CHINA’S second-largest wind turbine maker, Xinjiang Goldwind Science & Technology, has pulled its up-to-$1.2bn (£814m) initial public offering, the fifth Hong Kong IPO shelved since last month.
With around $3.8bn in public offerings pulled from the Hong Kong Stock Exchange in the last few weeks, the dead deals reveal the impact of the sharp drop in China’s stock markets and the global fears surrounding the Eurozone debt crisis.
The pile of discarded IPOs are crushing investor sentiment ahead of the Agricultural Bank of China’s mid-July deal, a deal that could exceed $22bn and be the largest IPO ever.
A source, who was directly involved with the deal but unauthorised to speak publicly on the matter, said the retail portion of Goldwind’s IPO was under-subscribed.
Goldwind planned to offer 395.3bn shares, or 15 per cent of the company, with an indicative price range of HK$19.8 (£1.72) to HK$23 per share.
Last month, Russia’s Strikeforce Mining & Resources and China Tian Yuan Mining were among the deals yanked from the IPO process, with Swire Pacific’s property arm shelving its $2.7bn IPO plan on 6 May.
Goldwind’s trading debut was originally set for 22 June, under the symbol “2208”. CICC, Citigroup and Credit Suisse were handling the deal.
China’s Shanghai benchmark stock index is one of the world’s worst performers this year, falling 22 per cent since the government introduced measures to cool property prices in mid-April.
That, coupled with the euro sovereign debt crisis, has weighed on the initial public offering market in Hong Kong, which was home to the most IPOs globally last year.
The Agricultural Bank of China began its premarketing period yesterday, at a time when the market is digesting yet another pulled IPO.
Flotations have also been pulled in London.
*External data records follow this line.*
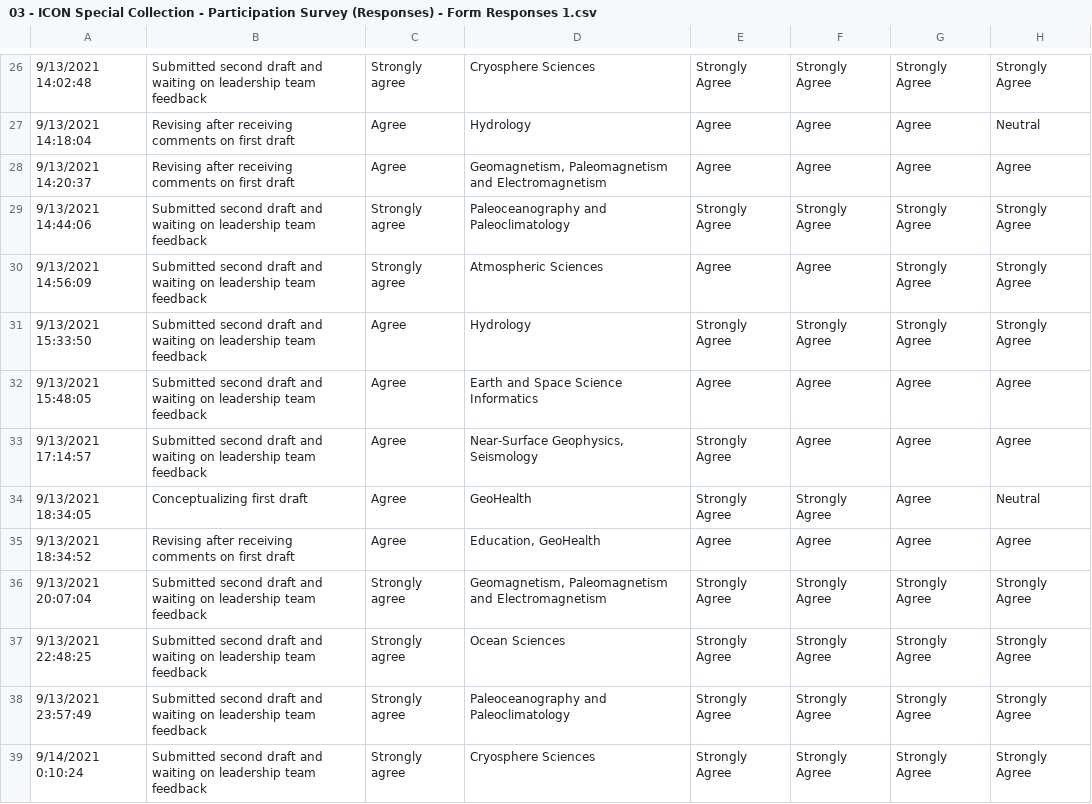
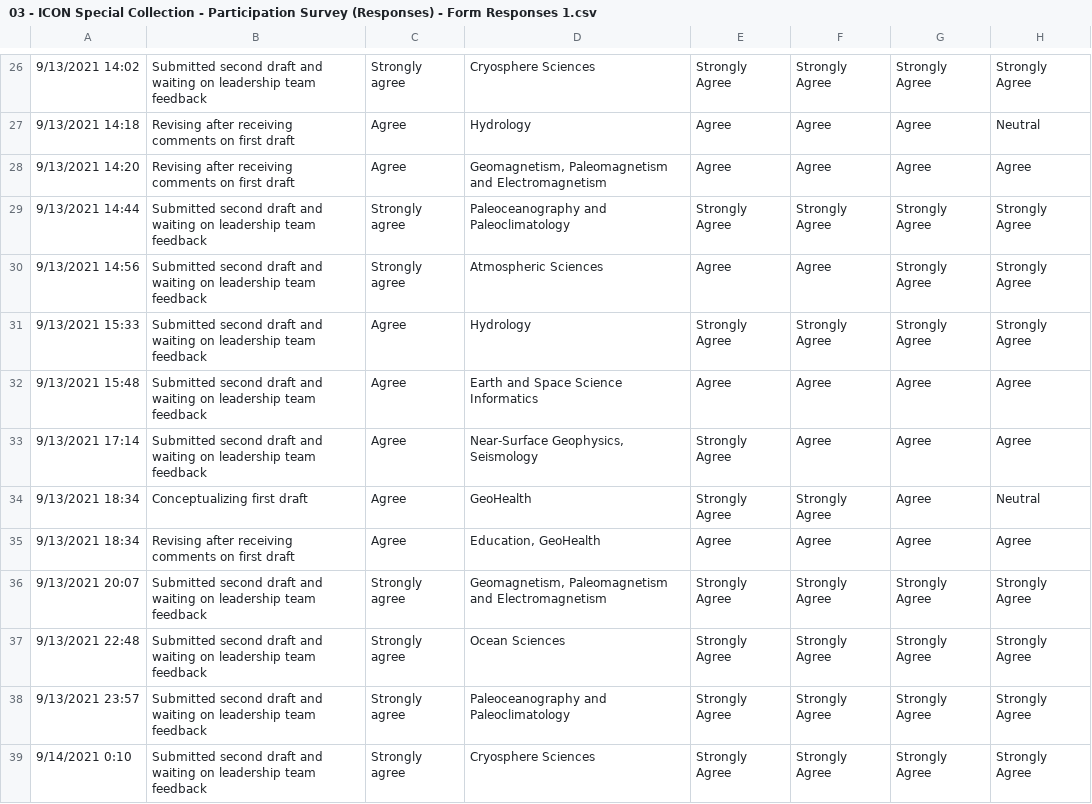
Before and after one commit to stegen/ICON_Science, a CSV file: 03 - ICON Special Collection - Participation Survey (Responses) - Form Responses 1.csv, drawn as a sheet; only a part is shown, gaps mark what is left out; the diff covers the shown part only; the diff names each change by its address in the sheet, - before the commit and + after, or states it on an @@ line.

```diff
--- a/03 - ICON Special Collection - Participation Survey (Responses) - Form Responses 1.csv
+++ b/03 - ICON Special Collection - Participation Survey (Responses) - Form Responses 1.csv
-A26: 9/13/2021 14:02:48
+A26: 9/13/2021 14:02
-A27: 9/13/2021 14:18:04
+A27: 9/13/2021 14:18
-A28: 9/13/2021 14:20:37
+A28: 9/13/2021 14:20
-A29: 9/13/2021 14:44:06
+A29: 9/13/2021 14:44
-A30: 9/13/2021 14:56:09
+A30: 9/13/2021 14:56
-A31: 9/13/2021 15:33:50
+A31: 9/13/2021 15:33
-A32: 9/13/2021 15:48:05
+A32: 9/13/2021 15:48
-A33: 9/13/2021 17:14:57
+A33: 9/13/2021 17:14
-A34: 9/13/2021 18:34:05
+A34: 9/13/2021 18:34
-A35: 9/13/2021 18:34:52
+A35: 9/13/2021 18:34
-A36: 9/13/2021 20:07:04
+A36: 9/13/2021 20:07
-A37: 9/13/2021 22:48:25
+A37: 9/13/2021 22:48
-A38: 9/13/2021 23:57:49
+A38: 9/13/2021 23:57
-A39: 9/14/2021 0:10:24
+A39: 9/14/2021 0:10
```
Also changed, not shown: 59 edited cells elsewhere in this file, 2 other files.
New Look, Travelport and Merline Entertainments cancelled IPOs earlier this year.
City A.M. Reporter